Description of the task
Identify all lines below that hold "criteria" and collect them.

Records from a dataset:

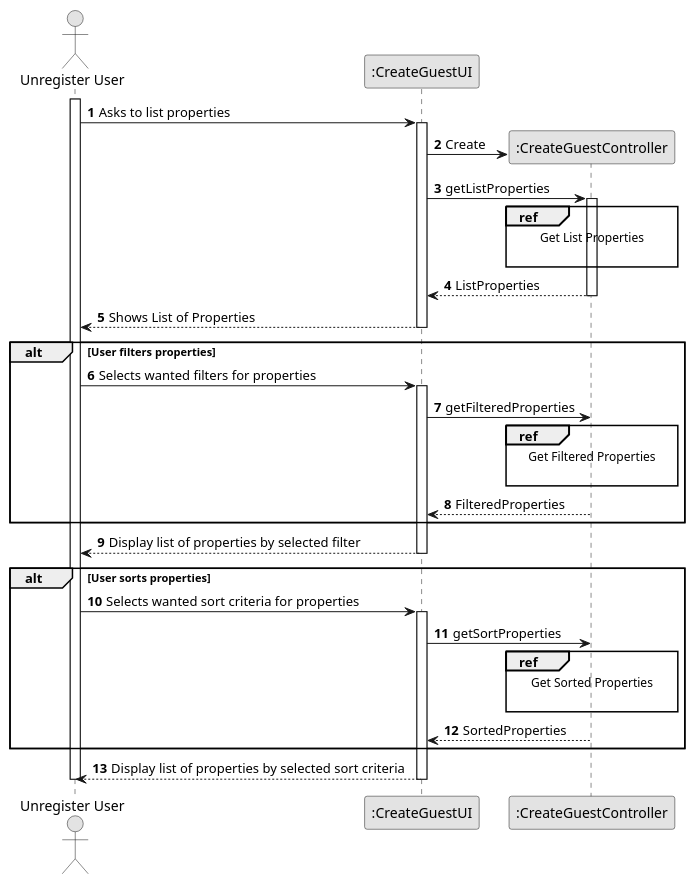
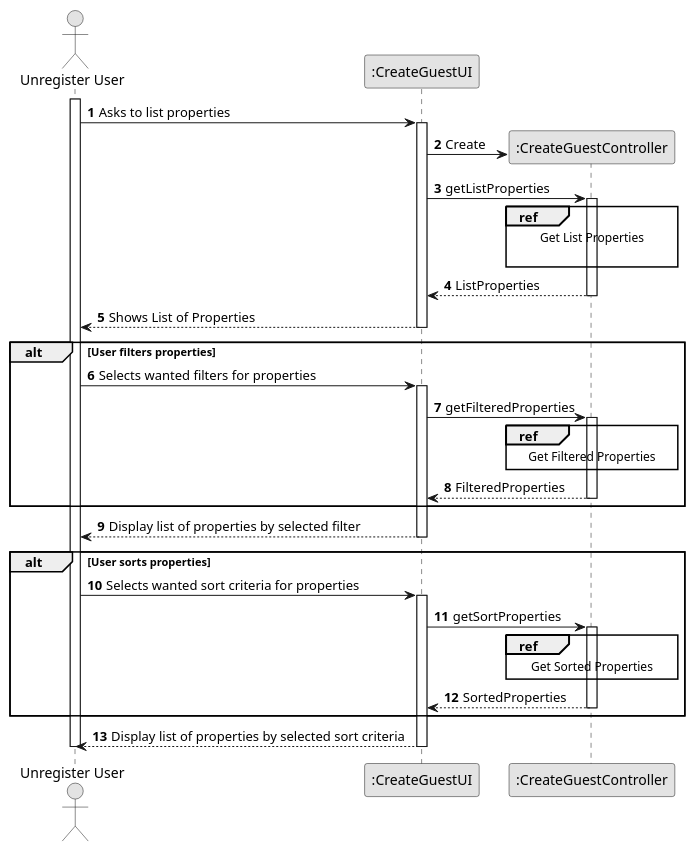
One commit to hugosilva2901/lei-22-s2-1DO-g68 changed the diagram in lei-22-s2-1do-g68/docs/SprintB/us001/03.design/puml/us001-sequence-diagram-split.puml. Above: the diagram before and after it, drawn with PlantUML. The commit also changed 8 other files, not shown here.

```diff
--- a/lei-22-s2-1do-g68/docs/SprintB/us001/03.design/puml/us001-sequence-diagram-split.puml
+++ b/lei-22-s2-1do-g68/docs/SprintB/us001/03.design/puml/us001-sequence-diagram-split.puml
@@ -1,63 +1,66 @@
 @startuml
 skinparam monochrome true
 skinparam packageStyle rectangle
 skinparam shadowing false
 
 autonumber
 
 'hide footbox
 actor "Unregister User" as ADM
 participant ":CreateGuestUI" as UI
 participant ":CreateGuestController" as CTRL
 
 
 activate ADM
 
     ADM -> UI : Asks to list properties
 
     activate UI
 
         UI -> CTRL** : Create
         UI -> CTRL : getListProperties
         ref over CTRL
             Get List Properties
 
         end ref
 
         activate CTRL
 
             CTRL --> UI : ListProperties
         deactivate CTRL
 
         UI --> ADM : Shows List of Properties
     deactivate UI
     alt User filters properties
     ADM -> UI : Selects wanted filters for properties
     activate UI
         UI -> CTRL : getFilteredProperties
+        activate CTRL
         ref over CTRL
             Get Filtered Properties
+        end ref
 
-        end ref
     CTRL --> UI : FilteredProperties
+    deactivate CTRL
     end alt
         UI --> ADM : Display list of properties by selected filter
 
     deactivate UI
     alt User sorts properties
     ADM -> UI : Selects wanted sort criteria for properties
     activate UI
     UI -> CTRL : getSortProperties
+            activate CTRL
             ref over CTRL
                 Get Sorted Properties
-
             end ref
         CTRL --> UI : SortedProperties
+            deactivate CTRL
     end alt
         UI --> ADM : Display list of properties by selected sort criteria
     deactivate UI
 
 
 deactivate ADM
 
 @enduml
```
---
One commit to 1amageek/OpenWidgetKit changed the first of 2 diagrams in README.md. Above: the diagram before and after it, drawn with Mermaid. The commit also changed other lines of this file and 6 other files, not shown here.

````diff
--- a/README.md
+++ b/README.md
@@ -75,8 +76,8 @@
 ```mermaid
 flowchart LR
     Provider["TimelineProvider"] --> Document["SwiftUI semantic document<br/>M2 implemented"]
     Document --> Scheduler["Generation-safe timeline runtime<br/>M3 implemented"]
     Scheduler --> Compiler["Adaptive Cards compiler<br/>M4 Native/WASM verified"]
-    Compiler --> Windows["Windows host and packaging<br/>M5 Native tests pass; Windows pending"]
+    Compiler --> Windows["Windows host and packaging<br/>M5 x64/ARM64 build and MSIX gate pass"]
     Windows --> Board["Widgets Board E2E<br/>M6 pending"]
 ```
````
* * *
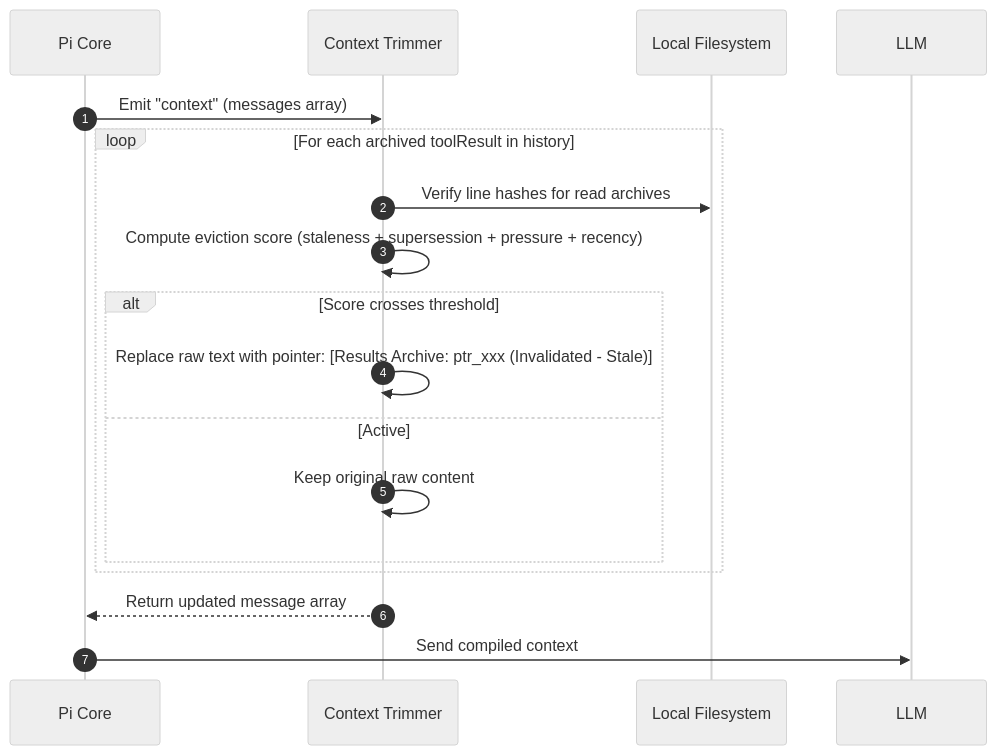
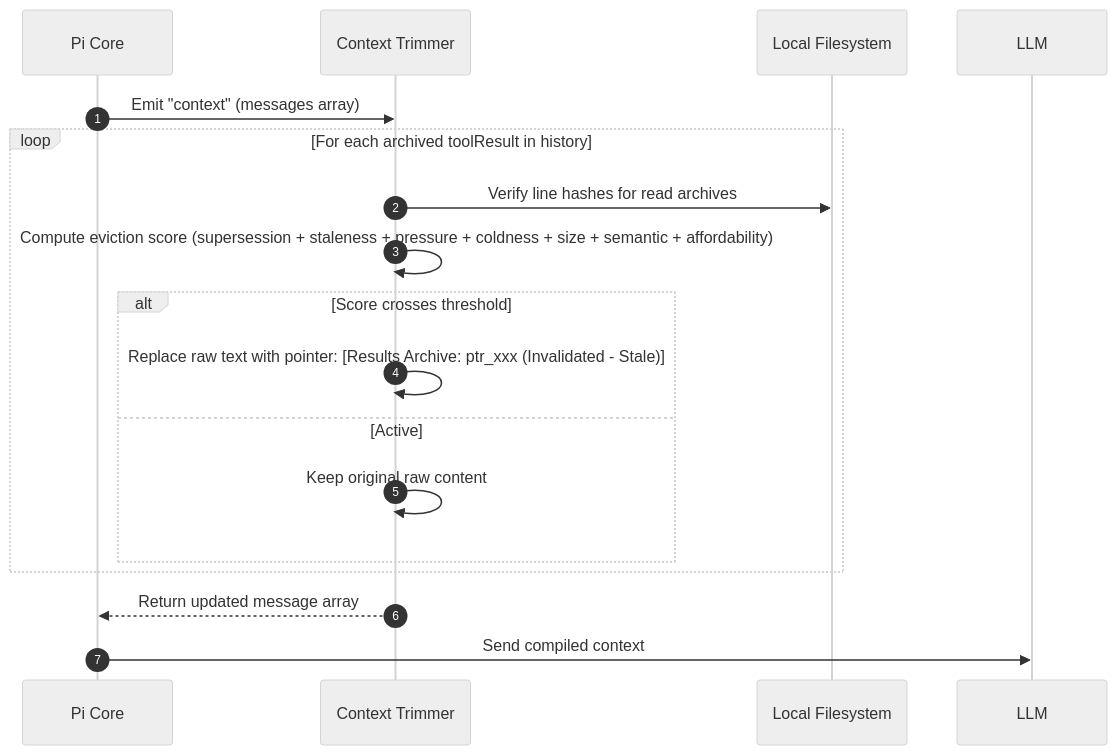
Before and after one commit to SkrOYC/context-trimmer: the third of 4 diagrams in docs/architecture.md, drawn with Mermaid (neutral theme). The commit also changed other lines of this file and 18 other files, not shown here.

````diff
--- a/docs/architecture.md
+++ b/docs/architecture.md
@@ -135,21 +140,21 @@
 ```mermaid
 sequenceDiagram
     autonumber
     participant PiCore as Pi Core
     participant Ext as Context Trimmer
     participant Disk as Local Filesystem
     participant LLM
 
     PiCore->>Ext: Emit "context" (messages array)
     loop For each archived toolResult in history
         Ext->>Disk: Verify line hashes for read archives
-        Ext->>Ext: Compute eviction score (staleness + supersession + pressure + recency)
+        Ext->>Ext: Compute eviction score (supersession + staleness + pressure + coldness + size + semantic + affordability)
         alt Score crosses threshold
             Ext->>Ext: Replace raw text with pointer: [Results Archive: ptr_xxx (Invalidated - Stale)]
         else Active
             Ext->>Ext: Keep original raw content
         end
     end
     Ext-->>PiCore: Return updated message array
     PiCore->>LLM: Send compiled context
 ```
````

Solution to this exercise
     ADM -> UI : Selects wanted sort criteria for properties
         UI --> ADM : Display list of properties by selected sort criteria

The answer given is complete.